The youngster had been left behind by his father as the waters rose and was airlifted to safety by chopper, the National Police Service said on X.

The Red Cross said the Athi River, the second longest in Kenya that runs south of Nairobi to the Indian Ocean, had burst its banks, blocking roads and leaving residents stranded.

It said it had rescued 96 people in a town also named Athi River.

"Our response teams are on the ground in most of these areas, evacuating families to safety and providing other life-saving interventions."

In downtown Nairobi where many government offices and the parliament are based, a main avenue was blocked by fallen trees.

"This rain is a disaster, and we fear it will be worse if it continues for two more days," said Rosemary Okello, who owns a shop on the avenue.

'Extreme' situation

Prominent opposition senator Edwin Sifuna said the situation had "escalated to extreme levels" and that the county authorities were "clearly overwhelmed".

"We need all national emergency services mobilised to save lives," he said on X.

UN humanitarian agency OCHA had said on Friday that the rains and floods had claimed the lives of at least 32 people in Kenya and displaced more than 40,000 since the start of the rainy season in March.

Elsewhere in the region, nearly 100,000 people have been displaced in Burundi, while at least 58 people have died in Tanzania and several thousand made homeless.

El Nino often has devastating consequences in East Africa, a region already hit by repeated climate shocks.

Late last year more than 300 people died in torrential rains and floods in Kenya, Somalia and Ethiopia just as the region was trying to recover from its worst drought in four decades.

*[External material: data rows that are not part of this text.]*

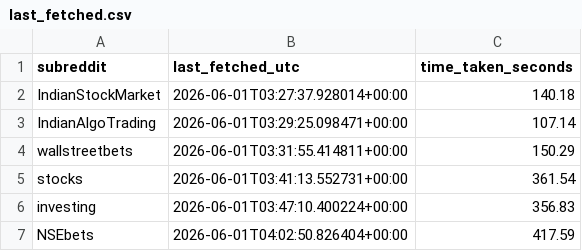
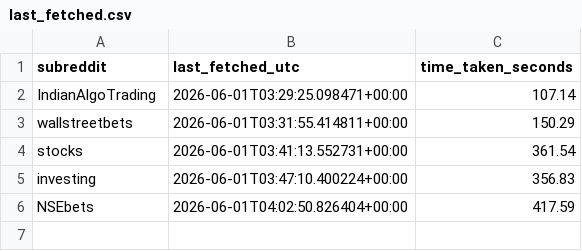
Before and after one commit to bh1rg1v/reddit, a CSV file: data/last_fetched.csv, drawn as a sheet; the diff names each change by its address in the sheet, - before the commit and + after, or states it on an @@ line.

Commit message:
removed an entry from last_fetched.csv

```diff
--- a/data/last_fetched.csv
+++ b/data/last_fetched.csv
-row 2: IndianStockMarket | 2026-06-01T03:27:37.928014+00:00 | 140.18
```
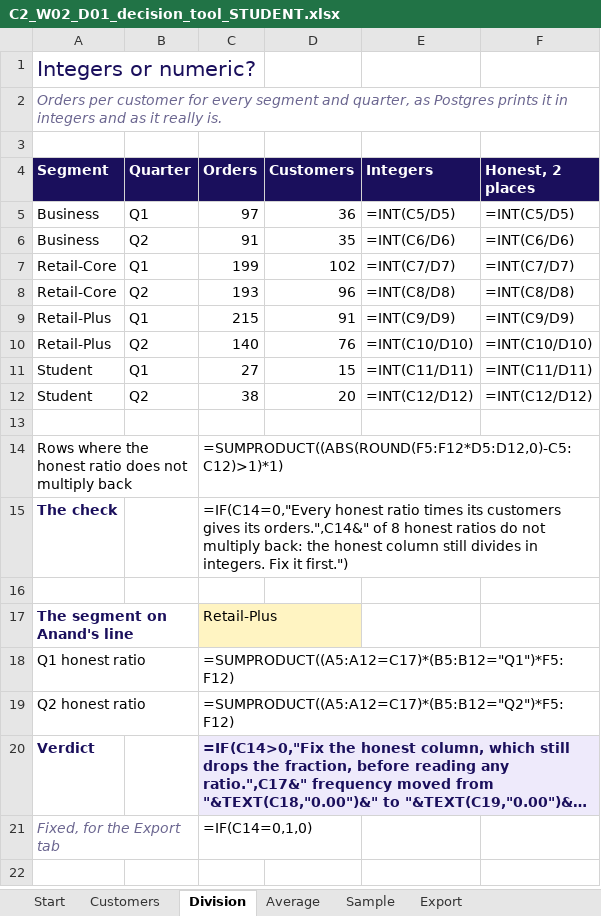
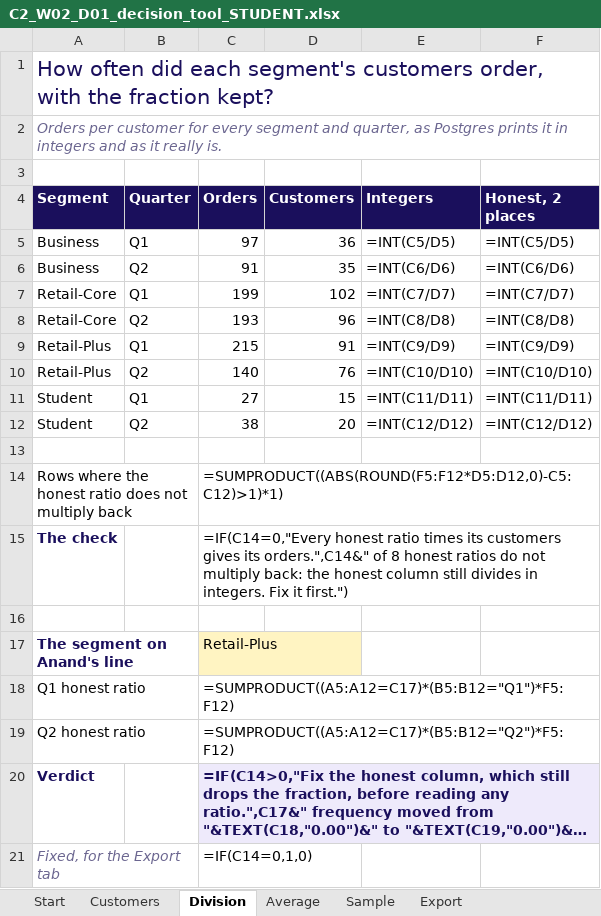
Before and after one commit to fde-academy-lab/c2-content-factory, an Excel workbook: content/W02/D1/demos/C2_W02_D01_decision_tool_STUDENT.xlsx, sheet Division, drawn as a sheet; long unchanged cells end in …; values as stored, in another font and other column widths than the file's, no borders; formulas without a stored value are shown as written; the diff names each change by its address in the sheet, - before the commit and + after, or states it on an @@ line.

```diff
--- a/content/W02/D1/demos/C2_W02_D01_decision_tool_STUDENT.xlsx (sheet Division)
+++ b/content/W02/D1/demos/C2_W02_D01_decision_tool_STUDENT.xlsx (sheet Division)
-A1 (Segment): Integers or numeric?
+A1 (Segment): How often did each segment's customers order, with the fraction kept?
```
Also changed, not shown: sheet Start, sheet Export, sheet Average, 1 other file.
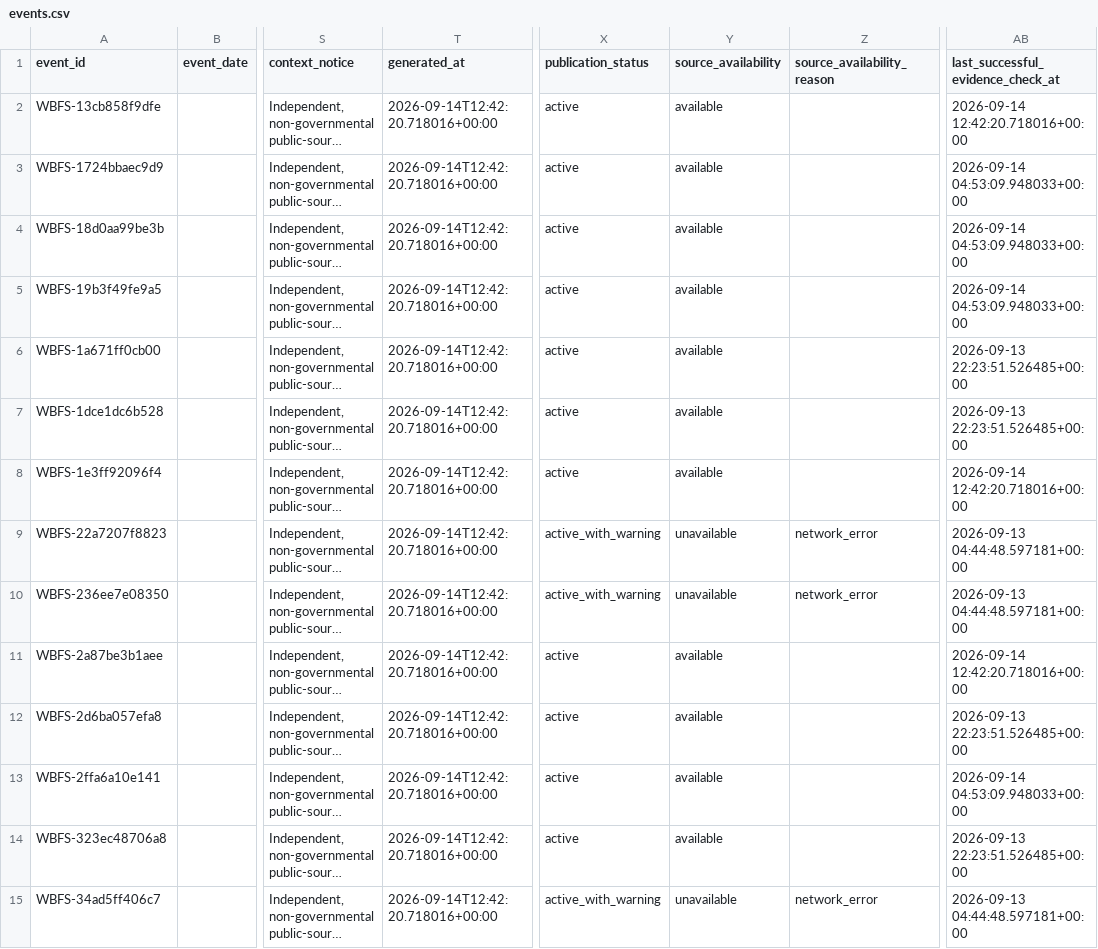
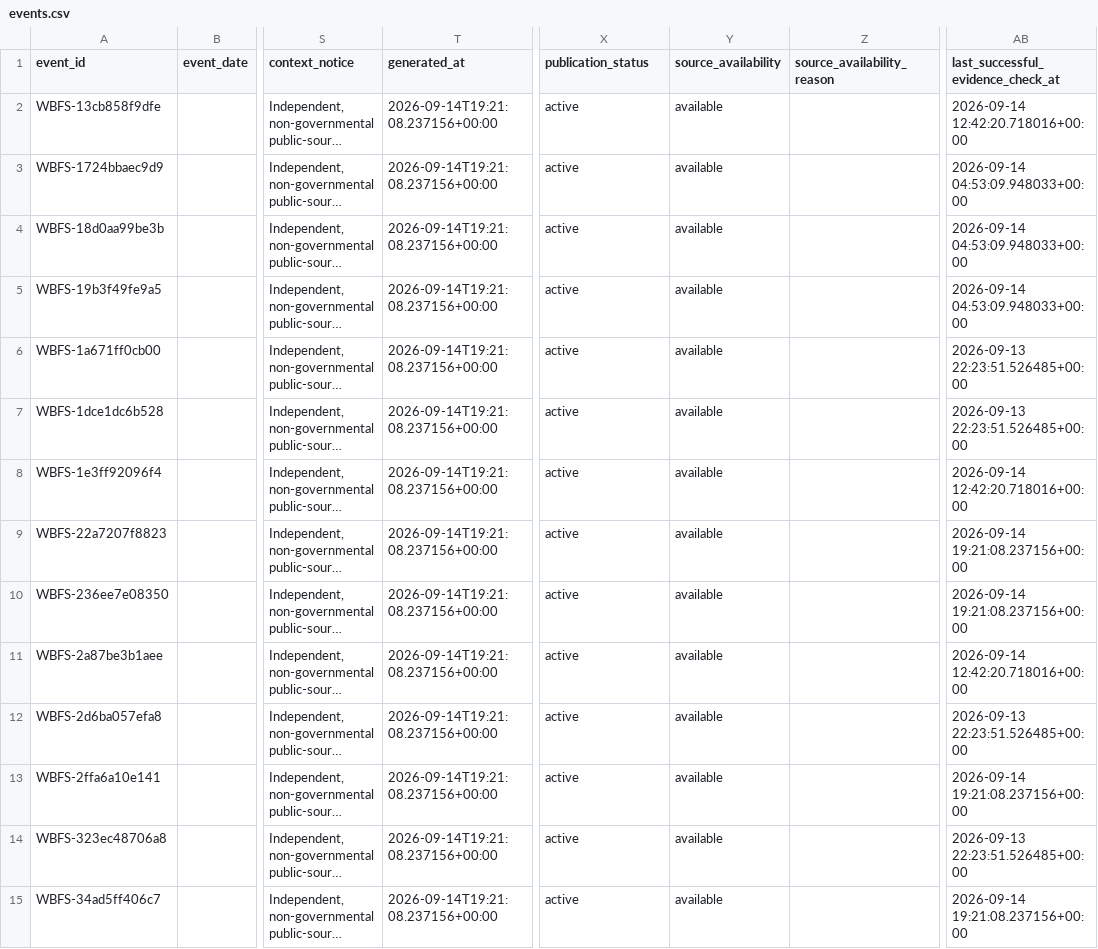
Before and after one commit to shubha07m/food_safety, a CSV file: data/events.csv, drawn as a sheet; only a part is shown, gaps mark what is left out; long unchanged cells end in …; the diff covers the shown part only; the diff names each change by its address in the sheet, - before the commit and + after, or states it on an @@ line.

```diff
--- a/data/events.csv
+++ b/data/events.csv
-T2:T15 (generated_at): 2026-09-14T12:42:20.718016+00:00
+T2:T15 (generated_at): 2026-09-14T19:21:08.237156+00:00
-X9:X10 (publication_status): active_with_warning
+X9:X10 (publication_status): active
-Y9:Y10 (source_availability): unavailable
+Y9:Y10 (source_availability): available
-Z9:Z10 (source_availability_reason): network_error
+Z9:Z10 (source_availability_reason): (empty)
-AB9:AB10: 2026-09-13 04:44:48.597181+00:00
+AB9:AB10: 2026-09-14 19:21:08.237156+00:00
-AB13: 2026-09-14 04:53:09.948033+00:00
+AB13: 2026-09-14 19:21:08.237156+00:00
-X15 (publication_status): active_with_warning
+X15 (publication_status): active
-Y15 (source_availability): unavailable
+Y15 (source_availability): available
-Z15 (source_availability_reason): network_error
+Z15 (source_availability_reason): (empty)
-AB15: 2026-09-13 04:44:48.597181+00:00
+AB15: 2026-09-14 19:21:08.237156+00:00
```
Also changed, not shown: 52 edited cells elsewhere in this file, site/data/events.csv, 11 other files.
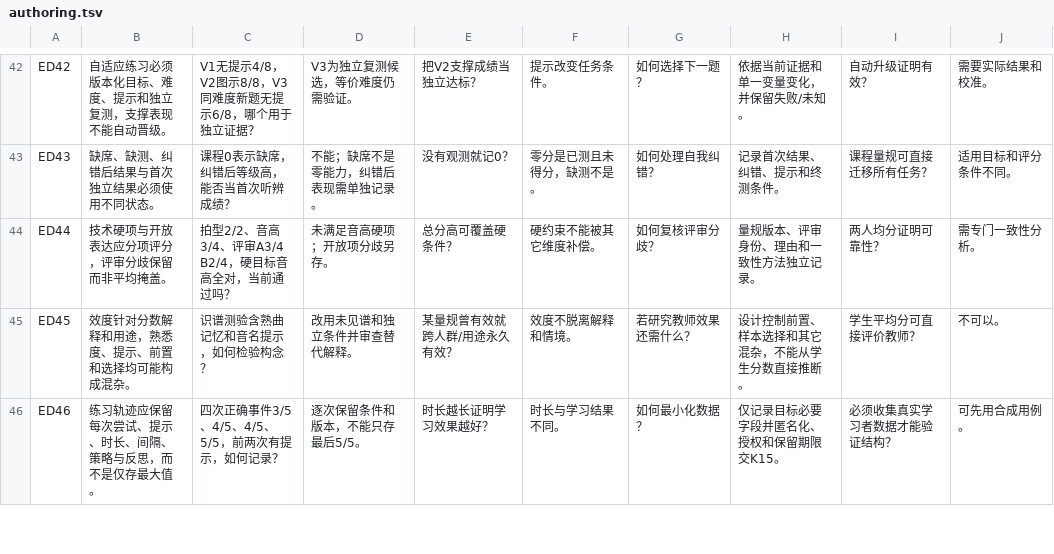
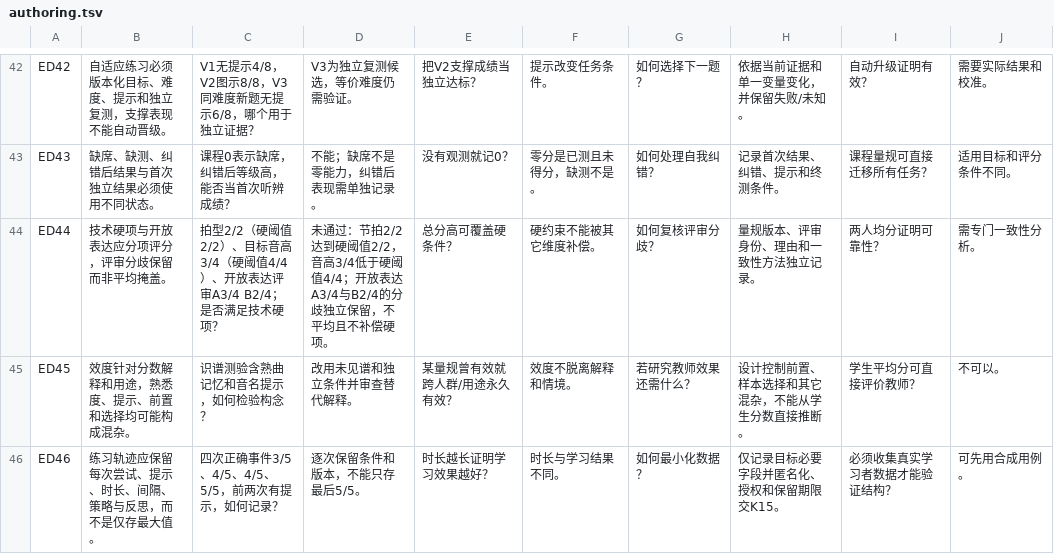
Before and after one commit to kaicreator-mm/audio-kg, a TSV file: knowledge/K14/authoring.tsv, drawn as a sheet; only a part is shown, gaps mark what is left out.

```diff
--- a/knowledge/K14/authoring.tsv
+++ b/knowledge/K14/authoring.tsv
@@ -43,3 +43,3 @@ ED42	自适应练习必须版本化目标、难度、提示和独立复测，支
 ED43	缺席、缺测、纠错后结果与首次独立结果必须使用不同状态。	课程0表示缺席，纠错后等级高，能否当首次听辨成绩？	不能；缺席不是零能力，纠错后表现需单独记录。	没有观测就记0？	零分是已测且未得分，缺测不是。	如何处理自我纠错？	记录首次结果、纠错、提示和终测条件。	课程量规可直接迁移所有任务？	适用目标和评分条件不同。
-ED44	技术硬项与开放表达应分项评分，评审分歧保留而非平均掩盖。	拍型2/2、音高3/4、评审A3/4 B2/4，硬目标音高全对，当前通过吗？	未满足音高硬项；开放项分歧另存。	总分高可覆盖硬条件？	硬约束不能被其它维度补偿。	如何复核评审分歧？	量规版本、评审身份、理由和一致性方法独立记录。	两人均分证明可靠性？	需专门一致性分析。
+ED44	技术硬项与开放表达应分项评分，评审分歧保留而非平均掩盖。	拍型2/2（硬阈值2/2）、目标音高3/4（硬阈值4/4）、开放表达评审A3/4 B2/4；是否满足技术硬项？	未通过：节拍2/2达到硬阈值2/2，音高3/4低于硬阈值4/4；开放表达A3/4与B2/4的分歧独立保留，不平均且不补偿硬项。	总分高可覆盖硬条件？	硬约束不能被其它维度补偿。	如何复核评审分歧？	量规版本、评审身份、理由和一致性方法独立记录。	两人均分证明可靠性？	需专门一致性分析。
 ED45	效度针对分数解释和用途，熟悉度、提示、前置和选择均可能构成混杂。	识谱测验含熟曲记忆和音名提示，如何检验构念？	改用未见谱和独立条件并审查替代解释。	某量规曾有效就跨人群/用途永久有效？	效度不脱离解释和情境。	若研究教师效果还需什么？	设计控制前置、样本选择和其它混杂，不能从学生分数直接推断。	学生平均分可直接评价教师？	不可以。
```
Also changed, not shown: 15 other files.
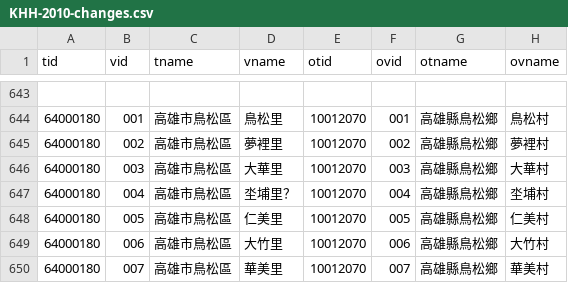
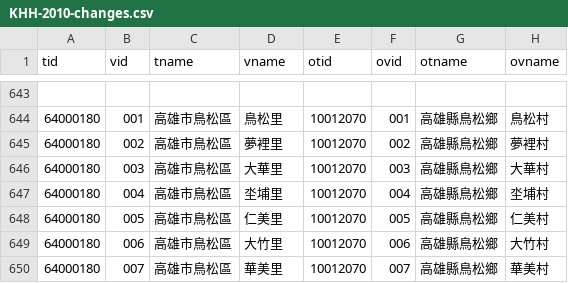
Before and after one commit to g0v/twhgis, a CSV file: raw/KHH-2010-changes.csv, drawn as a sheet; only a part is shown, gaps mark what is left out.

Commit message:
fix KHH typo

```diff
--- a/raw/KHH-2010-changes.csv
+++ b/raw/KHH-2010-changes.csv
@@ -646,3 +646,3 @@ tid,vid,tname,vname,otid,ovid,otname,ovname
 64000180,003,高雄市鳥松區,大華里,10012070,003,高雄縣鳥松鄉,大華村
-64000180,004,高雄市鳥松區,坔埔里？,10012070,004,高雄縣鳥松鄉,坔埔村
+64000180,004,高雄市鳥松區,坔埔里,10012070,004,高雄縣鳥松鄉,坔埔村
 64000180,005,高雄市鳥松區,仁美里,10012070,005,高雄縣鳥松鄉,仁美村
```
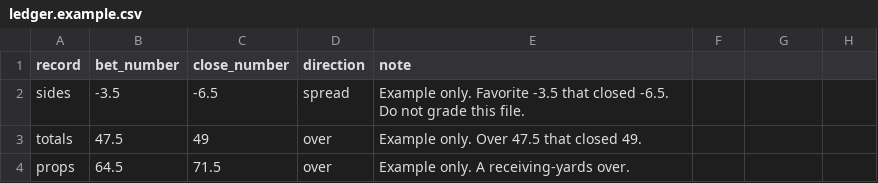
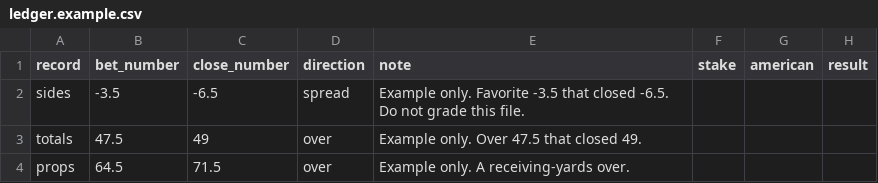
Before and after one commit to cianfrocco4/nfl-model, a CSV file: ledger.example.csv, drawn as a sheet; the diff names each change by its address in the sheet, - before the commit and + after, or states it on an @@ line.

```diff
--- a/ledger.example.csv
+++ b/ledger.example.csv
-F1: (empty)
+F1: stake
-G1: (empty)
+G1: american
-H1: (empty)
+H1: result
```
Also changed, not shown: 10 other files.
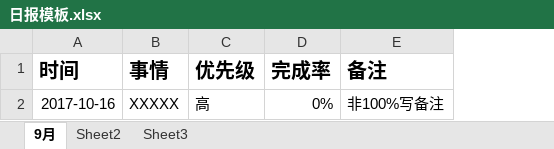
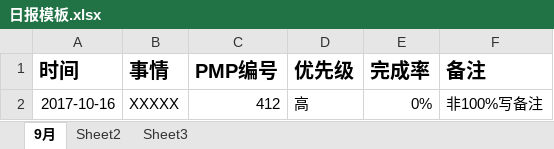
Before and after one commit to bird-Valley/document, an Excel workbook: 交流管理/项目日报/日报模板.xlsx, sheet 9月, drawn as a sheet; values as stored, in another font and other column widths than the file's, no borders; the diff names each change by its address in the sheet, - before the commit and + after, or states it on an @@ line.

```diff
--- a/交流管理/项目日报/日报模板.xlsx (sheet 9月)
+++ b/交流管理/项目日报/日报模板.xlsx (sheet 9月)
+column C (PMP编号), row 2: 412
```
Also changed, not shown: 交流管理/项目日报/包梅锦-每日要做的事.xlsx.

From October 1997 to January 1998, massive floods caused more than 6,000 deaths in five countries in the region.


Source: TRT